* **The task**
Would you please copy each line of the listing that mentions "self"?

* **Source data**
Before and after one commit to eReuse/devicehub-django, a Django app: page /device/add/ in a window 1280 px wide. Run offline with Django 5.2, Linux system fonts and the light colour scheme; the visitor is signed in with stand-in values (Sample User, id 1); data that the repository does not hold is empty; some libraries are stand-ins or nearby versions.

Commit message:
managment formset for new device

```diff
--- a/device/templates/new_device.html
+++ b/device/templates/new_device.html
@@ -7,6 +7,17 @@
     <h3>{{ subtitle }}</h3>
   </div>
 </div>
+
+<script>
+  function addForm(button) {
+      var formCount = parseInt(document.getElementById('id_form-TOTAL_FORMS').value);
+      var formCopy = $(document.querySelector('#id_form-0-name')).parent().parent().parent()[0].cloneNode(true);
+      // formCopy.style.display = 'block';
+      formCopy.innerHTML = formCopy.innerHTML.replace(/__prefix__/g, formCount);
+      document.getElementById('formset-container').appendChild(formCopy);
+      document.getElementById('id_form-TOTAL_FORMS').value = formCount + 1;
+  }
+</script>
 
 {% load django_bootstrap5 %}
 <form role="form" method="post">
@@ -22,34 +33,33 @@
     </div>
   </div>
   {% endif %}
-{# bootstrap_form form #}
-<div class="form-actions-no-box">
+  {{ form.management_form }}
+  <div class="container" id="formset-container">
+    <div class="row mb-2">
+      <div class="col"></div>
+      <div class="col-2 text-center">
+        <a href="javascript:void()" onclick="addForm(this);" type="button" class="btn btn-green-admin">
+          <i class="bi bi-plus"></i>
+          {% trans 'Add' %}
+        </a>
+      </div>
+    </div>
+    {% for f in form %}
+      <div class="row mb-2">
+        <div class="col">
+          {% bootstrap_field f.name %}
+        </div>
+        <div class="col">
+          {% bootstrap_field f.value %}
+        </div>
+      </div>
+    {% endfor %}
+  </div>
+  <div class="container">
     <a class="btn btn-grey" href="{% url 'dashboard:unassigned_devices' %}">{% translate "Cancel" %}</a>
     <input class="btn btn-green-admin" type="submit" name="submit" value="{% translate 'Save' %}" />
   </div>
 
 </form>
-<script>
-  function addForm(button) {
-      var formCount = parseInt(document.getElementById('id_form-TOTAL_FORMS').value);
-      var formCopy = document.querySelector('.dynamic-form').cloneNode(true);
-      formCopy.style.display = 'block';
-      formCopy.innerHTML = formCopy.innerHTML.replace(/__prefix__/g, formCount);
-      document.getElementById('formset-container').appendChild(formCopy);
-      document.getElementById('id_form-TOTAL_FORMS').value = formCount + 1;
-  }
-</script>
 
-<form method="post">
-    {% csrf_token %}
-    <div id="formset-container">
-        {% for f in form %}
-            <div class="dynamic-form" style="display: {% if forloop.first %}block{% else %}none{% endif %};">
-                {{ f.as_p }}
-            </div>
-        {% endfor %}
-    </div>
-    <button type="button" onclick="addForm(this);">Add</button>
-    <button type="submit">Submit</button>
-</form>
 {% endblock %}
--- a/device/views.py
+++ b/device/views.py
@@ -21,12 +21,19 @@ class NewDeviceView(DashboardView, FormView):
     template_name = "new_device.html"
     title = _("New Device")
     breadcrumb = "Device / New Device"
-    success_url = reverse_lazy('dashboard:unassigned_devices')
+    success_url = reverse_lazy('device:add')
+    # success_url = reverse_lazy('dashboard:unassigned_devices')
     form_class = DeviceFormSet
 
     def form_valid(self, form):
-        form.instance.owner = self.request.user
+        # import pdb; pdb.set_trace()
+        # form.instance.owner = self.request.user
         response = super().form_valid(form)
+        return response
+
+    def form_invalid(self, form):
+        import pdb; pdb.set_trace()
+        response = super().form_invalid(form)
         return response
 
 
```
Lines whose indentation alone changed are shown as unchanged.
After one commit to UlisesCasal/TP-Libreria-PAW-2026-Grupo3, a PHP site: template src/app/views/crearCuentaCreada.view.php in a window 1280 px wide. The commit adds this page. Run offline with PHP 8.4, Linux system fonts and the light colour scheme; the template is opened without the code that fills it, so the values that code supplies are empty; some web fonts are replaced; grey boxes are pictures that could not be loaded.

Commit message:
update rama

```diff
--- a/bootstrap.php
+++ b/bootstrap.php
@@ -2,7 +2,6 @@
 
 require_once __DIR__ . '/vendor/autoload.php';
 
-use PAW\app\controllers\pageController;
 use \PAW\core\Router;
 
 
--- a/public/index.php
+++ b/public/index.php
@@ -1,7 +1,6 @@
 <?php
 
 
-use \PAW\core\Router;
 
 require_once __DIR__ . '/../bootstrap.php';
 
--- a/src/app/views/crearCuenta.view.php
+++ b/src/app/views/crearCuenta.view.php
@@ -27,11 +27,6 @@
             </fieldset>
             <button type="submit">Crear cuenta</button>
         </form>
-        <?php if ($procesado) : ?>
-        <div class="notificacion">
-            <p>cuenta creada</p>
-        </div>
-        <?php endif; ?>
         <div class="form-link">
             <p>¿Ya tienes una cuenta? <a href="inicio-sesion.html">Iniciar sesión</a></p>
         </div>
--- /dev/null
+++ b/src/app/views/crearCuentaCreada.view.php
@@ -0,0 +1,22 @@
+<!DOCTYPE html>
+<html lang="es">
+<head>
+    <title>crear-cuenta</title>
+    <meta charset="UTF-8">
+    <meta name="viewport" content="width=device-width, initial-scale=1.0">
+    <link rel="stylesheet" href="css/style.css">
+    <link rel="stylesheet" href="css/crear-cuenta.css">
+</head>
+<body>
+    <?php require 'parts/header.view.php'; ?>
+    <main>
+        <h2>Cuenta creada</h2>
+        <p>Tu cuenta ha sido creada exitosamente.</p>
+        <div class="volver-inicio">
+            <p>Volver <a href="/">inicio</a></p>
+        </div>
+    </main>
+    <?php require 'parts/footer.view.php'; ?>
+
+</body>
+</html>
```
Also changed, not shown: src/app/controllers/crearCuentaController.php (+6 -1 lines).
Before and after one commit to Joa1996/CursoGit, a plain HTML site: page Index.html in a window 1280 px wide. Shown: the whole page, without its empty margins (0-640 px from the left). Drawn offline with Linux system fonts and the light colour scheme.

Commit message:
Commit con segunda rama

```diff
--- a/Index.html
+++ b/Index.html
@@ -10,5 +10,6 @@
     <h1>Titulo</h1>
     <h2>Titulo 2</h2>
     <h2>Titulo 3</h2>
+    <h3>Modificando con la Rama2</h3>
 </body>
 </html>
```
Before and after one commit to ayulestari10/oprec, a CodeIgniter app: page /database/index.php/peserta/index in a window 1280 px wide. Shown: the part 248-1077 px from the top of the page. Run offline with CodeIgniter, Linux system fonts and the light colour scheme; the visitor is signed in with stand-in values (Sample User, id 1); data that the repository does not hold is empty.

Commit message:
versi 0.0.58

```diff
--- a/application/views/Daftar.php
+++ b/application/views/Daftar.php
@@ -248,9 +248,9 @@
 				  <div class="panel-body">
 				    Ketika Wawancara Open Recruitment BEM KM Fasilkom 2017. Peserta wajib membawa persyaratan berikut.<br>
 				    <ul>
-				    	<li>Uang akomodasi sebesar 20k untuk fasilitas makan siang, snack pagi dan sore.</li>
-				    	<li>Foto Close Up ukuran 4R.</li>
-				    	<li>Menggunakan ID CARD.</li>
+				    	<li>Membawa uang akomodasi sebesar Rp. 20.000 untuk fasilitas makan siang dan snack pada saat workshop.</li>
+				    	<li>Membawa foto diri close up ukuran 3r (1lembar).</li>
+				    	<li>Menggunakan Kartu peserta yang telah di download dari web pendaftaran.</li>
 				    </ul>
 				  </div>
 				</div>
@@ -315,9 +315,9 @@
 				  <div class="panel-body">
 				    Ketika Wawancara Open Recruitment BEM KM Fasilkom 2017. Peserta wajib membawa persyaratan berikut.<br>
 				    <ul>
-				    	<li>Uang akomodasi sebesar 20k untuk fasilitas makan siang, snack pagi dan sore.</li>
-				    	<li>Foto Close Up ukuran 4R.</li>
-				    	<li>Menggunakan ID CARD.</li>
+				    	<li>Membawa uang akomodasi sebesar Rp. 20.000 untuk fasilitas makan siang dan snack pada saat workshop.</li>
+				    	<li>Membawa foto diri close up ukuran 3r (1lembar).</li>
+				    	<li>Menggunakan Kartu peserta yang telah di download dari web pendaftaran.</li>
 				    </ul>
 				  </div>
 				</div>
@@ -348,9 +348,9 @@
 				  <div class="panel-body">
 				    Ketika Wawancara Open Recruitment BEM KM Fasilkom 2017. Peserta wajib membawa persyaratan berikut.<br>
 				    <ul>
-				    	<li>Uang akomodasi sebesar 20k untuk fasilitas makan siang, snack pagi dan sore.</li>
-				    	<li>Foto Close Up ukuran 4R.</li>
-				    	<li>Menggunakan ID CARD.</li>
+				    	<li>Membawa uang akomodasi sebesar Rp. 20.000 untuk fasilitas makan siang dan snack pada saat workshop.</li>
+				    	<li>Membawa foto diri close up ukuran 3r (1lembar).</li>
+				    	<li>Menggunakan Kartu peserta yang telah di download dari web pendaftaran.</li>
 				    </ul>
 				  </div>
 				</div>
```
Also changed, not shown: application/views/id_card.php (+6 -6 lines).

* **Exercise answer**
     def form_valid(self, form):
-        form.instance.owner = self.request.user
+        # form.instance.owner = self.request.user
+    def form_invalid(self, form):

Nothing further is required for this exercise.